Chances are you’ve likely heard about the new trend in parenting- gentle parenting. While it may sound permissive or ineffective, if you really look into it, it’s the natural response to the inherent violence that has always been culturally accepted in previous generations.
Millennials and beyond are in tune with feelings and healing trauma in ways that previous generations never were, so it makes sense that they would also seek new ways to parent. In many ways, the old school methods of domination and discipline are some of the last remaining remnants of colonialism. It’s important to note that many indigenous cultures place value on children and their autonomy- domination and fear were parental techniques favored in European parenting culture, which is reflected in the ideologies of colonial expansion.
Blind obedience through fear is not helping our children learn how to process difficult emotions, and it is a breeding ground for future emotional issues and resentments. It can be hard to find other ways when we were most likely brought up by parents who never modeled apologizing for the sake of repair or connection- the emphasis was on obedience at all costs. Our parents wanted to win, no matter how it ultimately affected us as people, and our relationship with them.
We don’t need to be perfect all the time to raise thoughtful and compassionate children; we simply have to always try and honor the person they are becoming while understanding that when we “lose it”, it’s actually a wonderful opportunity to show them accountability.
No, there is still structure and discipline, but I myself model self-discipline and the behavior I ultimately am training them to adhere to. If I want to raise respectful children, I in turn must respect them. Bringing them up with the expectation that they will speak and act with consideration whilst dominating them and using fear as a motivator is inherently contradictory and confusing. In showing them restraint even in hard moments, and apologizing when I lose said restraint, I am showing them how to master difficult emotions without hurting the people around us that we love.
All violence (think spanking or even speaking harshly) does is show our children that someone they should be able to trust, is not safe. It teaches them to deny parts of themselves and tells them that when they are having a hard moment they are too much. The priority is not on processing the big feeling, but on shutting it down, and they will likely take this practice into adulthood. They will edit themselves in important relationships and have a lifelong struggle with accepting themselves and setting boundaries for their own well-being.
I want my kids to have a relationship with me because they love me, and feel that I am a supportive and safe person with whom they can discuss hard things. This should always be the goal, and it is built upon a legacy of trust.

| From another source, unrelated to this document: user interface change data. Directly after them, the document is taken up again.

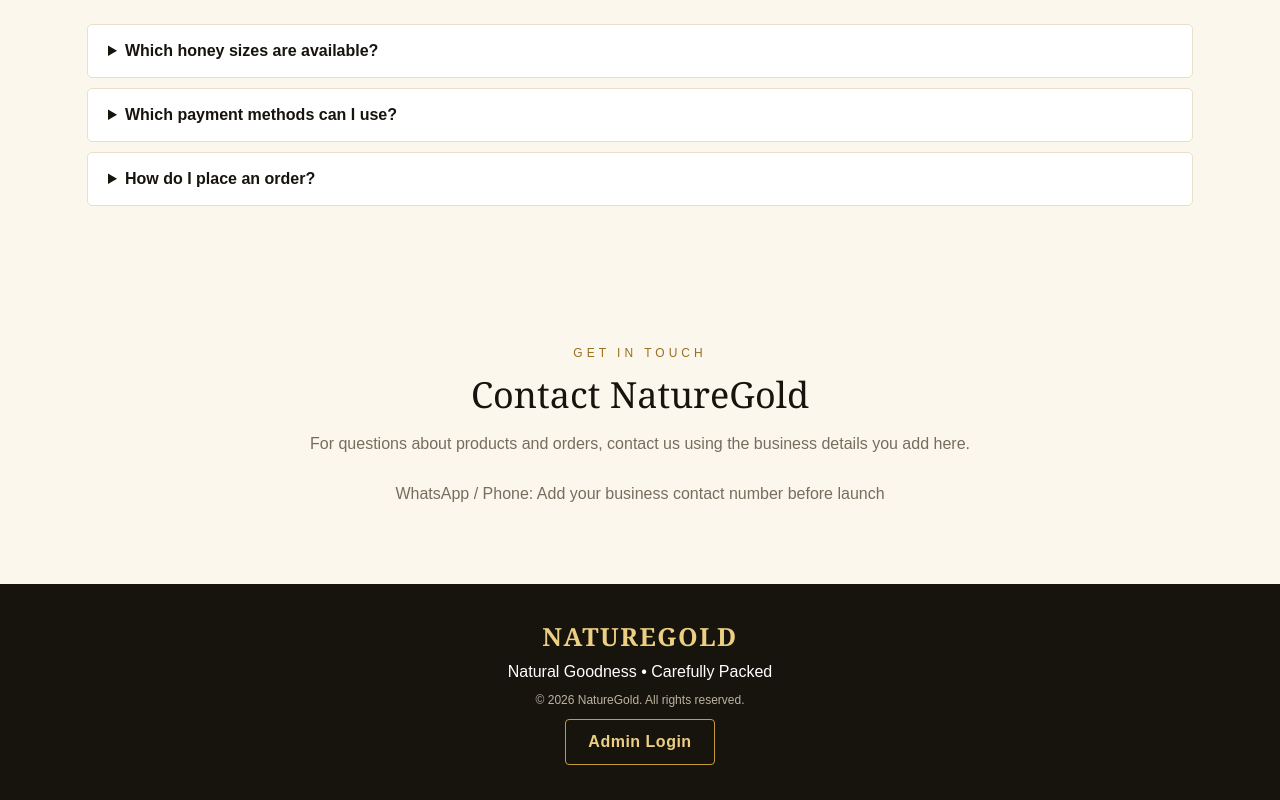
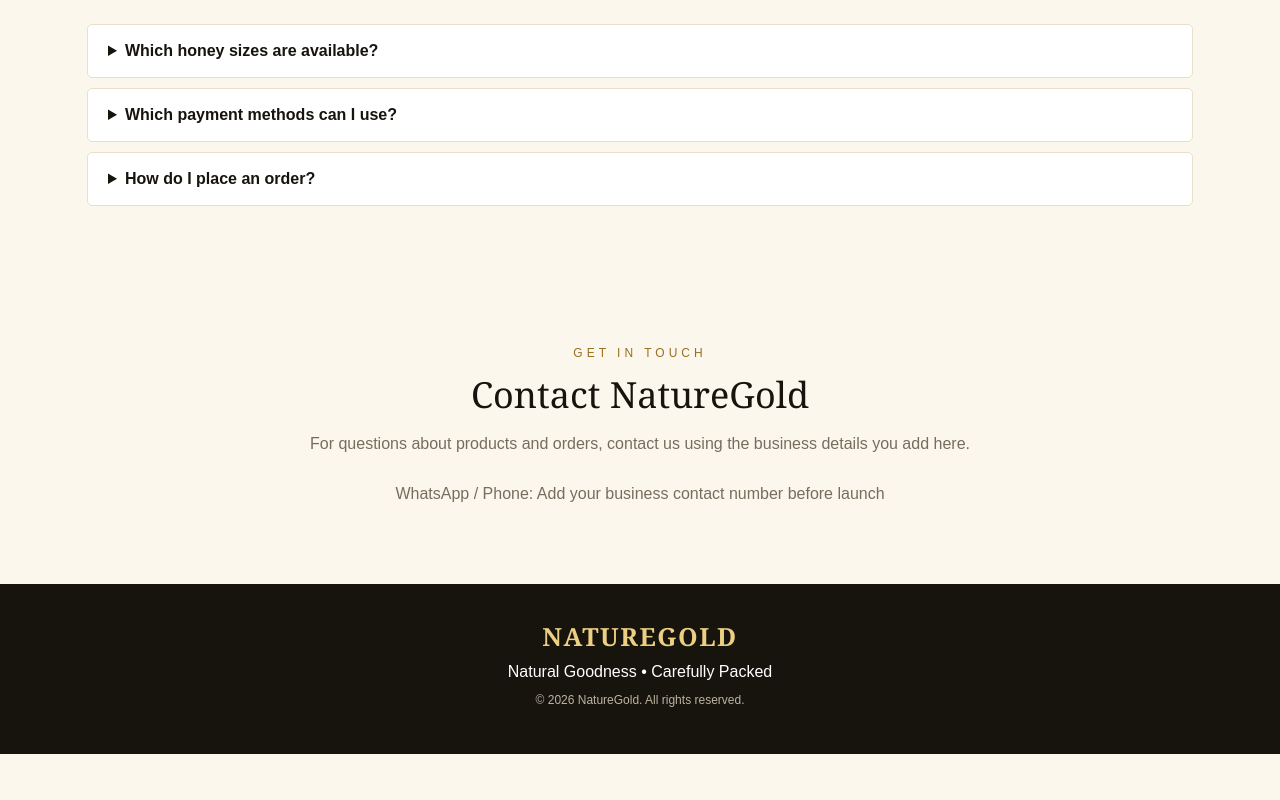
Before and after one commit to FreeToolHubOnline/NatureGold, a plain HTML site: page index.html in a window 1280 px wide. Shown: the part 1885-2685 px from the top of the page. After the commit the page ends 2639 px from the top, so only its background shows below. Drawn offline with Linux system fonts and the light colour scheme; no server answers.

Commit message:
Remove admin login button from footer
Removed the admin login button from the footer.

```diff
--- a/index.html
+++ b/index.html
@@ -48,7 +48,7 @@ footer{background:#17140e;color:white;text-align:center;padding:35px 20px}footer
 <section class="faq"><div class="section-head"><div class="eyebrow">Need to know</div><h2>Frequently Asked Questions</h2></div><details><summary>Which honey sizes are available?</summary><p>Available sizes are shown in the product collection.</p></details><details><summary>Which payment methods can I use?</summary><p>Cash on Delivery, Easypaisa, JazzCash and Bank Transfer are available as checkout choices. Online payment details will be added by the store owner.</p></details><details><summary>How do I place an order?</summary><p>Choose a product, press BUY, enter your delivery details and select a payment method.</p></details></section>
 <section id="contact"><div class="section-head"><div class="eyebrow">Get in touch</div><h2>Contact NatureGold</h2><p>For questions about products and orders, contact us using the business details you add here.</p></div><p style="text-align:center;color:var(--muted)">WhatsApp / Phone: Add your business contact number before launch</p></section>
 </main>
-<footer><div class="brand">NATUREGOLD</div><div>Natural Goodness • Carefully Packed</div><p style="color:#bcb3a3;font-size:12px">© <span id="year"></span> NatureGold. All rights reserved.</p><button class="btn outline" onclick="openAdmin()">Admin Login</button></footer>
+<footer><div class="brand">NATUREGOLD</div><div>Natural Goodness • Carefully Packed</div><p style="color:#bcb3a3;font-size:12px">© <span id="year"></span> NatureGold. All rights reserved.</p></footer>
 
 <div class="modal" id="productModal"><div class="panel"><button class="close" onclick="closeModal('productModal')">&times;</button><h2 id="detailTitle">NatureGold Honey</h2><img class="detail-img" id="detailImage" src="https://images.unsplash.com/photo-1587049352851-8d4e89133924?auto=format&fit=crop&w=900&q=85" alt="Honey"><div class="detail-price" id="detailPrice"></div><p id="detailWeight"></p><p>NatureGold honey, carefully packed for your home.</p><button class="btn" style="width:100%" onclick="showCheckout()">BUY NOW</button></div></div>
 <div class="modal" id="checkoutModal"><div class="panel"><button class="close" onclick="closeModal('checkoutModal')">&times;</button><h2>Complete Your Order</h2><p id="checkoutProduct" class="notice"></p>
```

This does not mean that your kid “wins” every argument, but this also means that you don’t need to “win” either. It shouldn’t even be about that. You can negotiate with your kid and still have authority and their respect. Just because they make a valid point that causes you to pivot does not mean they will learn not to honor your parental authority. In fact, it shows them flexibility and a willingness to reflect and change. It’s also possible to say no, WHILE honoring their feelings. All your child, and any of us, really want is to feel heard.
Ultimately your goals in your relationships with your children should be about mutual respect, and offering a consistently safe space for them to share and confide in, not about winning in a moment for winning’s sake.
Be sure to connect with me more over on Instagram @theselflovefix, I’d love to hear what you thought of this post and what your major takeaways were.
Connect with Leslie Priscilla on Instagram: https://www.instagram.com/latinxparenting/
Head over to my website to learn more about how we can work together to shift your energy & transform your life.
Escape the situationship cycle and become available for an actual relationship. Take accountability for what you really want with my free, transformative 5-day resource. Receive daily tips to help you attract the right kind of men. https://bold-hill-3643.ck.page/2ee1aa3101
See you back here for the next one!